Setting Up A New Computer
It’s a new year and Santa brought you a new laptop. All your “stuff” is still on the old computer, so how do you get your files and programs moved to the new one?
This is not a difficult task, but there are a few steps to take. The data is easy– the programs are more challenging.
There are a few ways to accomplish this. A couple of approaches are costly but we will look at ones that are free. You will, however, need a large USB flash drive or an external hard drive.
Cleaning Up The “Bloatware”
Your new computer comes with Microsoft Windows 10 and a number of preloaded programs often referred to as 8220;bloatware”. You might want some of them. Also included might be a trial version of an antivirus program and of Microsoft Office 365.
If you already have Microsoft Office, then you do not need Microsoft Office 365, however, you will need the key code and version of the Microsoft Office on the old computer because it will have to be installed on the new one.
If you don’t have Microsoft Office, there are a number of free Office-like programs out there such as LibreOffice.
Copying Your Data
Unless you do not use the standard places to save your data, all data folders are in a folder with your name under the Users folder in the C: drive. Access them easily by pressing Windows+R, type C:\users and press Enter. File Explorer will open with all users folders listed in the right column.
- Locate the User folder on the C Drive
- Double-click your folder to open it
- Holding the Ctrl key down, select each folder containing your data
- Right-click one of the selected folders and choose Properties to determine the total amount of space needed
Discover the Total Size of Data to be Copied. In my case, I will be able to fit all the folders on a 32 GB flash drive or an external hard drive. Remember the size and then click OK to close the properties window.
Notice that I did not select the OneDrive folder because those files will be downloaded from the cloud when you sign in at Microsoft on your new computer.
Be sure to have your external drive (or thumb drive) plugged in at this point. With all the folders still selected, right-click any of the selected files and choose to Send to the name of your flash drive or external hard drive.
This will take a few minutes depending on how much data is being copied.
Copying Data To The New Computer

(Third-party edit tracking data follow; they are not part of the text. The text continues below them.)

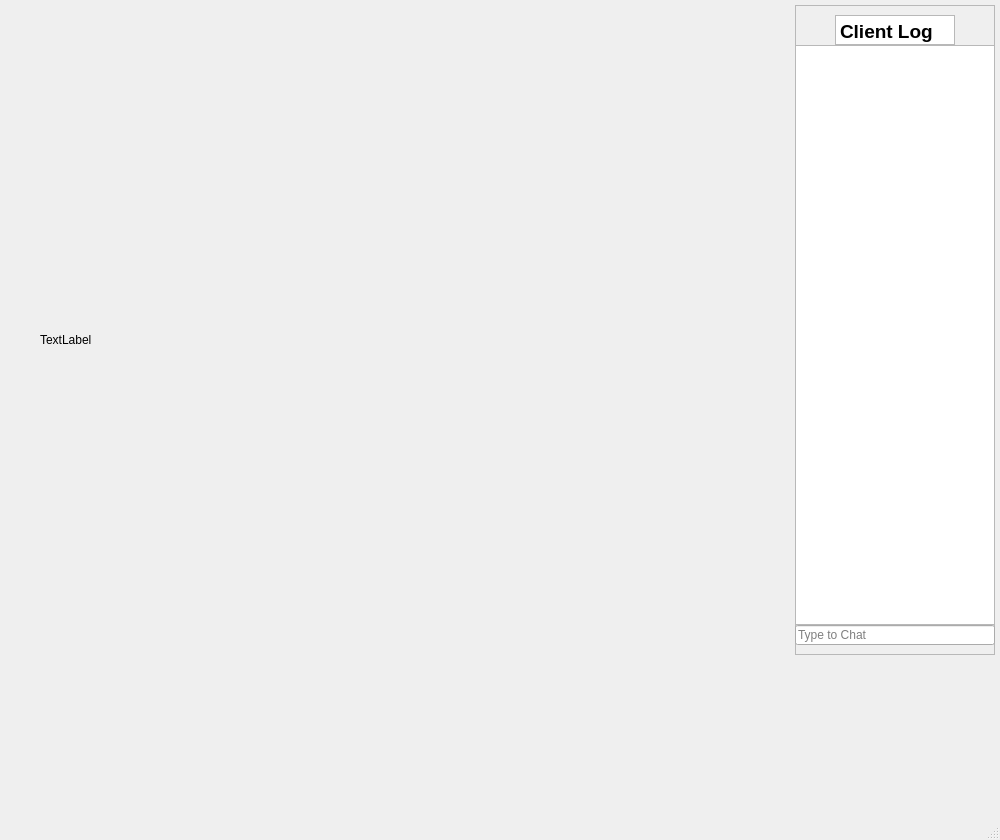
Qt form game_client/chess_ui/mainwindow.ui (GreeNM11/ChessQt) before a commit.
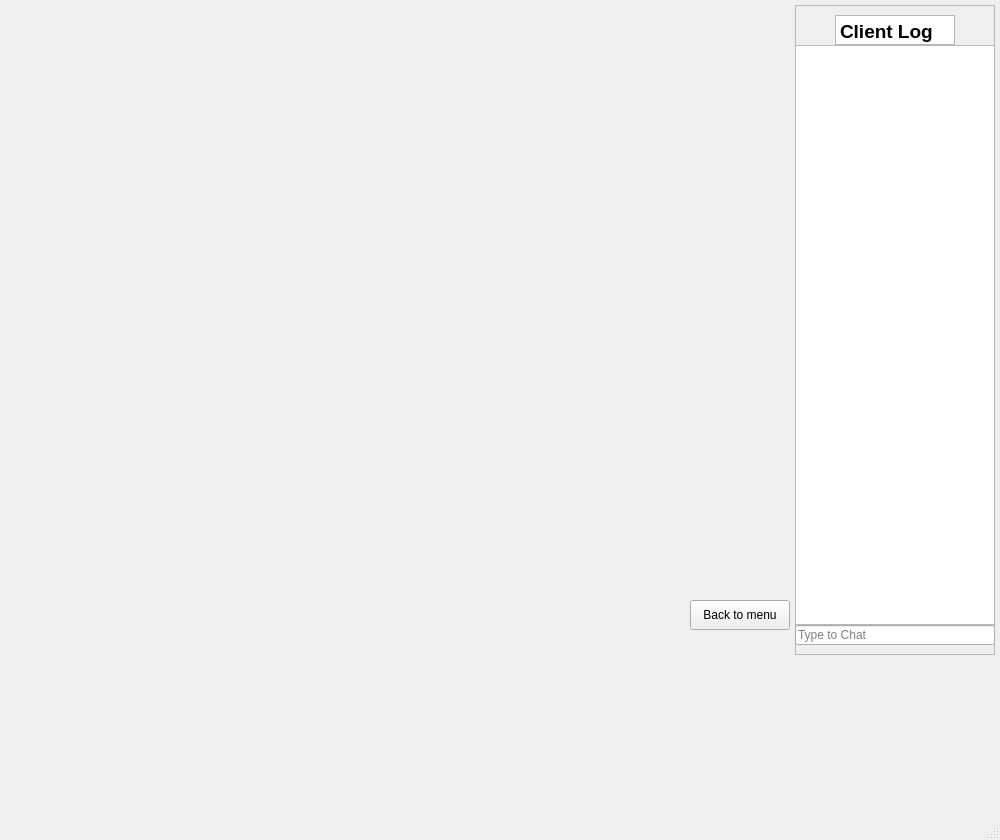
The same form after that commit. The open tabs and pages were chosen to show the change.

Commit message:
Added menu button + fixed board deletion | Progress 8/29/2025
Completed:
1. Added button on gamePage to turn to menu when game finished or to
abort
2. Fixed deletion of boardLabel as parent widget deletion removes all
child
  -  bug was double deletion causing crash
3. Made boardLabel creation per game, rather than permanent on .ui file

What changed in the file:
```diff
--- a/game_client/chess_ui/mainwindow.ui
+++ b/game_client/chess_ui/mainwindow.ui
@@ -225,26 +225,17 @@
      </widget>
     </widget>
     <widget class="QWidget" name="boardPage">
-     <widget class="QLabel" name="labelBoard">
+     <widget class="QPushButton" name="backMenuButton">
       <property name="geometry">
        <rect>
-        <x>0</x>
-        <y>0</y>
-        <width>640</width>
-        <height>640</height>
+        <x>650</x>
+        <y>580</y>
+        <width>100</width>
+        <height>30</height>
        </rect>
       </property>
-      <property name="maximumSize">
-       <size>
-        <width>640</width>
-        <height>640</height>
-       </size>
-      </property>
-      <property name="mouseTracking">
-       <bool>false</bool>
-      </property>
       <property name="text">
-       <string>TextLabel</string>
+       <string>Back to menu</string>
       </property>
      </widget>
     </widget>
```
Left out of the diff: 2 changed lines with no effect on the pictures. The commit also changes 4 other files.
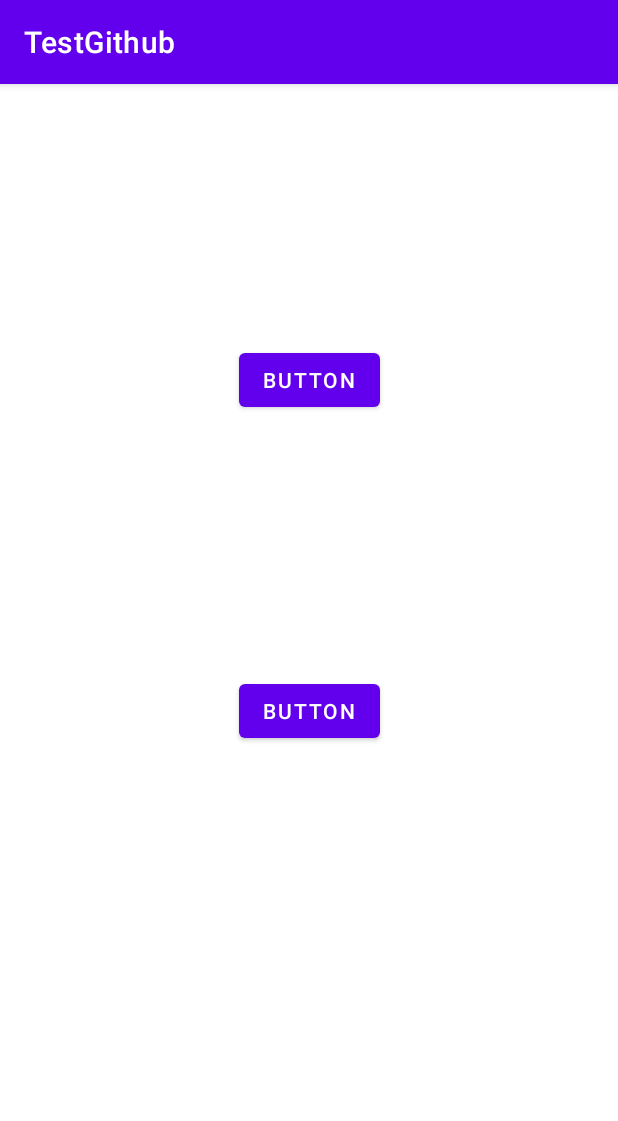
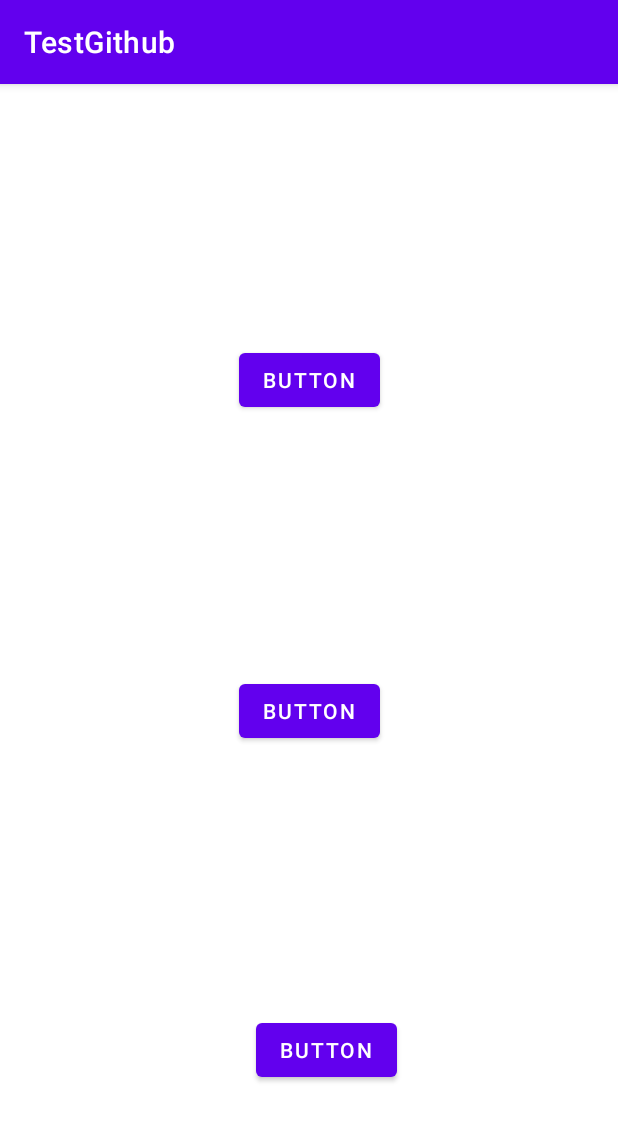
Before and after one commit to Apps50/TestGithub, an Android app: the screen it shows after launch (MainActivity), on a phone screen of 412 x 824 dp. Shown: the top 1121 px of the screen. Run offline under Robolectric (Android 15) with nearby library versions, the phone set to English and light mode, and no system bars.

Commit message:
added third button

```diff
--- a/app/src/main/res/layout/activity_main.xml
+++ b/app/src/main/res/layout/activity_main.xml
@@ -18,6 +18,17 @@
         app:layout_constraintStart_toStartOf="parent" />
 
     <Button
+        android:id="@+id/button1"
+        android:layout_width="wrap_content"
+        android:layout_height="wrap_content"
+        android:layout_marginBottom="100dp"
+        android:text="Button"
+        app:layout_constraintBottom_toBottomOf="parent"
+        app:layout_constraintEnd_toEndOf="parent"
+        app:layout_constraintHorizontal_bias="0.536"
+        app:layout_constraintStart_toStartOf="parent" />
+
+    <Button
         android:id="@+id/button2"
         android:layout_width="wrap_content"
         android:layout_height="wrap_content"
```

When finished, safely remove the flash drive or external hard disk. Then plug it into the new computer. Open the drive in File Explorer on the new computer to see all the copied folders. Then drag them all into your folder on the new computer. That is the folder within the User folder with your user name. You can also locate the folder using Windows+R, type C:\users, press Enter and double-click on your name. You can overwrite any like-named files.
On To The Programs

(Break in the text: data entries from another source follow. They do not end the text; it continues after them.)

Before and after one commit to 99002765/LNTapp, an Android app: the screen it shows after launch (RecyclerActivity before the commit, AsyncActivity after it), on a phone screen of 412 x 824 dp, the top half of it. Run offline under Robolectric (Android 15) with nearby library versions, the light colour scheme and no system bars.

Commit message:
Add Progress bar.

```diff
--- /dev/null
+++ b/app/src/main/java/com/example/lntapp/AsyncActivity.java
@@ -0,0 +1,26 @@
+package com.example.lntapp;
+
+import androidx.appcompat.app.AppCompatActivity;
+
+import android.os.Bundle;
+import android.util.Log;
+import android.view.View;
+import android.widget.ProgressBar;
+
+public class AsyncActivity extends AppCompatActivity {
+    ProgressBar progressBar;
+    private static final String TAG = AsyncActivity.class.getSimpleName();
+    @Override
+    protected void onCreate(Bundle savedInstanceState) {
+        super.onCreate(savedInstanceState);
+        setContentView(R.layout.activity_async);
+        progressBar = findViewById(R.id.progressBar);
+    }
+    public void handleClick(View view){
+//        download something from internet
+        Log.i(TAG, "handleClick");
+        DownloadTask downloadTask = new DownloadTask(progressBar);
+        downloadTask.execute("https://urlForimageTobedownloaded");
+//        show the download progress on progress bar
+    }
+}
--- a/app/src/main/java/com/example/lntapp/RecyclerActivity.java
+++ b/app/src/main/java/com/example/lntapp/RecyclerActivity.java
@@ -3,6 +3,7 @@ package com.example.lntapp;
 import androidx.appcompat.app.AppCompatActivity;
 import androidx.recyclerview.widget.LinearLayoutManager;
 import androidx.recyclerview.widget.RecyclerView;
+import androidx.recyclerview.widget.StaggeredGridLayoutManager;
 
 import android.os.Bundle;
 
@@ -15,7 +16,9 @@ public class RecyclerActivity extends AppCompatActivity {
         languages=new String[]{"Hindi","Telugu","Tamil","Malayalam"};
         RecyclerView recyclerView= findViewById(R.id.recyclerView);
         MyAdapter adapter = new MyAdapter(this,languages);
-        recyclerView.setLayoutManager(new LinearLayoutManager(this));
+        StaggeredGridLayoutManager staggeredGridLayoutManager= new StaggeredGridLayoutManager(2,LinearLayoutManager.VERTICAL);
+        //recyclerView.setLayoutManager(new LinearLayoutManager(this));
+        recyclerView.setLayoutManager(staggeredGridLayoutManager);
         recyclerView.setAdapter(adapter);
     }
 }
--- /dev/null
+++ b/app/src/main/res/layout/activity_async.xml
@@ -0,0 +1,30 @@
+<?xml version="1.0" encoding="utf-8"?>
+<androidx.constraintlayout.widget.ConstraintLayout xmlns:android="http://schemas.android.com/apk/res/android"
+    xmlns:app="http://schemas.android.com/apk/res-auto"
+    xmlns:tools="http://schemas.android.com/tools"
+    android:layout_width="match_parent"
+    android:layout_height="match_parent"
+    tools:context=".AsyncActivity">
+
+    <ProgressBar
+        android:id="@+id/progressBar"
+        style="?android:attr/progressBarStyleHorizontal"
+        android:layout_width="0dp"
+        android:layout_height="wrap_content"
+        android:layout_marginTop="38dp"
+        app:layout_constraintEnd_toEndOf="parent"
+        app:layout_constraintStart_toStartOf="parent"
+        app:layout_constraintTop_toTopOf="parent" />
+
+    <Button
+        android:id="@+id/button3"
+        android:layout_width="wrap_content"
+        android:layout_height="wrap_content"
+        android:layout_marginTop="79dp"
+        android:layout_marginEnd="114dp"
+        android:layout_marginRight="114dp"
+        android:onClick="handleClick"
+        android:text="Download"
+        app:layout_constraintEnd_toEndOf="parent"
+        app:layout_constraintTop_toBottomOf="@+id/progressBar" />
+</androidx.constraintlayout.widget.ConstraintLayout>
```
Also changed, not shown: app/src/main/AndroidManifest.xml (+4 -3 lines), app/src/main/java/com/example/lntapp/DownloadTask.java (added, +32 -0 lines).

Now that your data is done, let’s look at the programs.
If you saved the installation files for non-Microsoft programs, then one at a time, install them on the new computer. They will be the ones with an EXE extension and listed in File Explorer as an Application type.
If some of your programs are not readily available, locate the CDs or find them online. You cannot just copy the executable files from the old computer, or drag the program folders over to the new computer. They must be properly installed on the new one.
If you had Office 2010 on the old computer, you can download and reinstall Office 2010 if you have the original key code. Microsoft is no longer allowing for downloads of older versions nor do they have newer ones available.
Install Maintenance Programs
Download and install the maintenance programs you use. The ones I like are the free versions of:
If you use browsers other than Edge, install them as well. The ones I like are:
Lastly, I would open the Start Menu on the new computer and look at all the tiles. Right-click those you do not want and remove them. Either Unpin them leaving them installed, or Uninstall them to remove them from the Start Menu and from the computer.
Now your new computer is ready to go. Remember to run the maintenance programs regularly and to make backups often.
(Ed note: Dick Evans is a new member of our DCT team. Please give him a warm welcome.)